When it came time to choose a bidder for the pipe expansion portion of the project, Lake Barkley Water Board Member Stan Brinner noted that the lowest bidder, Cumberland Pipes of Russell Springs, doesn’t have experience with 16-inch ductile iron pipes, which will be used in the project.
Brinner and other board members also noted that Cumberland Pipes hasn’t received good reviews from everyone they’ve worked with, and the board discussed the pros and cons of awarding the contract to them over awarding the contract to Twin States of Mount Hermon, the second-lowest bidder on the project.
Goins said the bidder was picked based on its references, stating that Twin States was given great reviews across the board. He added that giving the contract to a firm that doesn’t have the experience could have had adverse consequences to the county.
“If this job isn’t done right, it could shut the county down,” said Goins.
There were 15 firms that placed bids on the water line project with bids that ranged from Cumberland Pipes’s bid of $1,311,390 to a bid of $2,579,911 by Lakeshore Engineering of Cadiz. Twin State’s bid was for $1,311,941.
By contrast, there were just four bids on the water treatment plant expansion project, with bids ranging from the Smith Contractors bid of $5,685,750 to a bid for $6,215,825 by Hall Contracting of Louisville.
Of the bids for the plant expansion project that were collected by GRW Engineers, the firm responsible for the overall project, the board chose Smith Contractors of Lawrenceburg, with little discussion at the first meeting last Monday afternoon.
Before recessing for the day, the board asked Louis Robbins of GRW to look up more information on both bidders. Goins said the board didn’t want to give the contract to a contractor that wouldn’t do it right, but they also didn’t want to look like they were giving the contract to a buddy.

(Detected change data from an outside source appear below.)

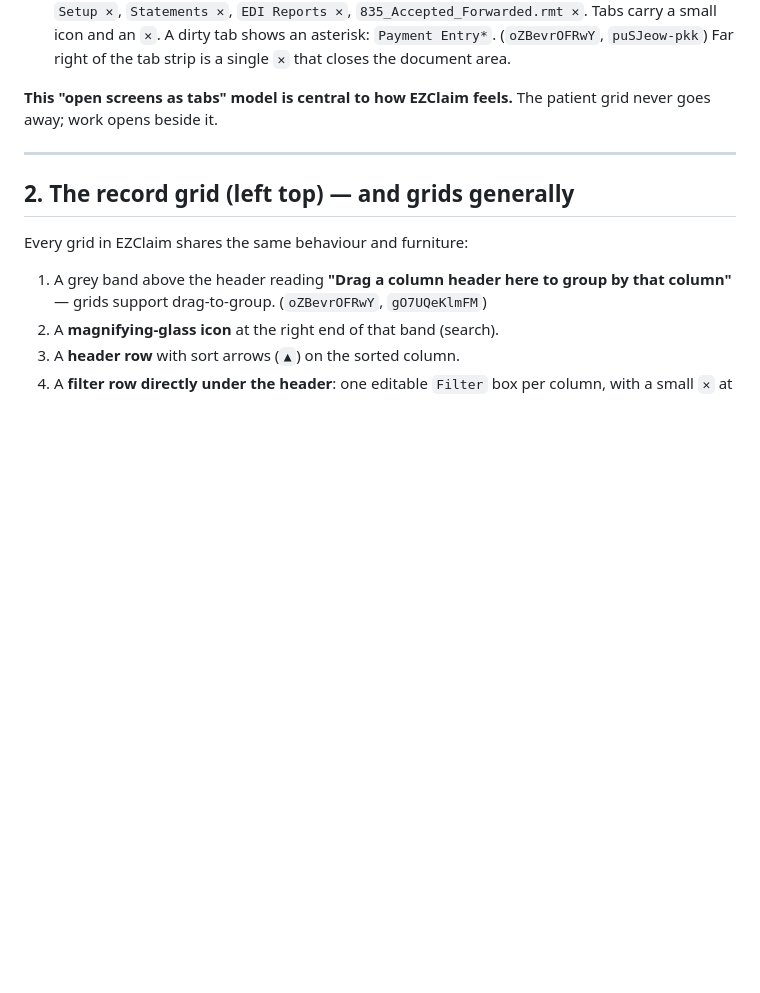
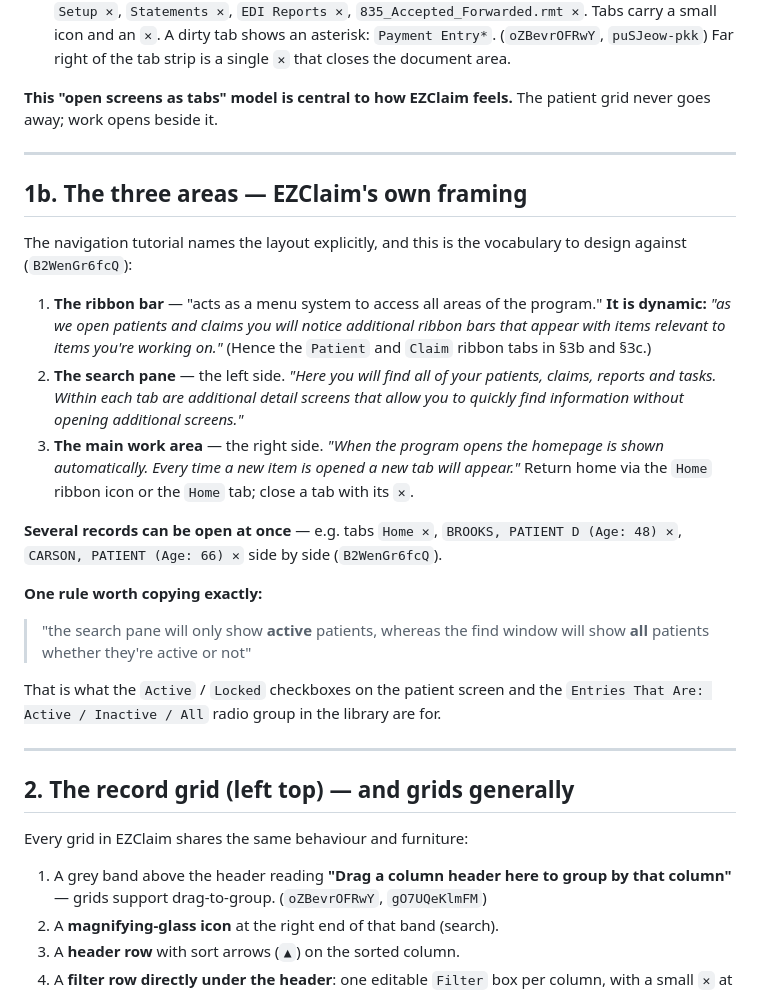
Before and after one commit to blarocca142-cloud/Thunder-chat, a Markdown page: Thunder-chat-v3/thunder-claims/EZCLAIM-LOOK.md, the part around one of its changes. Drawn GitHub-style; blank space fills up the shorter version.

```diff
--- a/Thunder-chat-v3/thunder-claims/EZCLAIM-LOOK.md
+++ b/Thunder-chat-v3/thunder-claims/EZCLAIM-LOOK.md
@@ -86,6 +86,38 @@ patient grid never goes away; work opens beside it.
 
 ---
 
+## 1b. The three areas — EZClaim's own framing
+
+The navigation tutorial names the layout explicitly, and this is the vocabulary
+to design against (`B2WenGr6fcQ`):
+
+1. **The ribbon bar** — "acts as a menu system to access all areas of the
+   program." **It is dynamic:** *"as we open patients and claims you will
+   notice additional ribbon bars that appear with items relevant to items
+   you're working on."* (Hence the `Patient` and `Claim` ribbon tabs in §3b
+   and §3c.)
+2. **The search pane** — the left side. *"Here you will find all of your
+   patients, claims, reports and tasks. Within each tab are additional detail
+   screens that allow you to quickly find information without opening
+   additional screens."*
+3. **The main work area** — the right side. *"When the program opens the
+   homepage is shown automatically. Every time a new item is opened a new tab
+   will appear."* Return home via the `Home` ribbon icon or the `Home` tab;
+   close a tab with its `✕`.
+
+**Several records can be open at once** — e.g. tabs
+`Home ✕`, `BROOKS, PATIENT D (Age: 48) ✕`, `CARSON, PATIENT (Age: 66) ✕`
+side by side (`B2WenGr6fcQ`).
+
+**One rule worth copying exactly:**
+> "the search pane will only show **active** patients, whereas the find window
+> will show **all** patients whether they're active or not"
+
+That is what the `Active` / `Locked` checkboxes on the patient screen and the
+`Entries That Are: Active / Inactive / All` radio group in the library are for.
+
+---
+
 ## 2. The record grid (left top) — and grids generally
 
 Every grid in EZClaim shares the same behaviour and furniture:
```
Also changed, not shown: other parts of Thunder-chat-v3/thunder-claims/EZCLAIM-LOOK.md (+48 -0 lines).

When the board reconvened last Tuesday afternoon, representatives from Cumberland Pipes came and answered the board’s questions, and after they excused themselves, the board again discussed the topic at length before awarding the bid to Twin States.
The opening for the bids was run by GRW on May 25 at the water district’s central office. Goins said that with representatives of the various firms, there was only standing room.
In other business, Barbara Gillum of Rural Development said the district will receive an additional $400,000 loan for the project. To pay back the loan required for the project, there will be a rate increase from $17.74 to $19.88 per month for the first 2,000 gallons used for the water district’s 5,100 customers, Goins said.
The increased rate was going to be $19.38 per month for the first 2,000 gallons. The 3-percent school tax is included in these numbers, said Goins.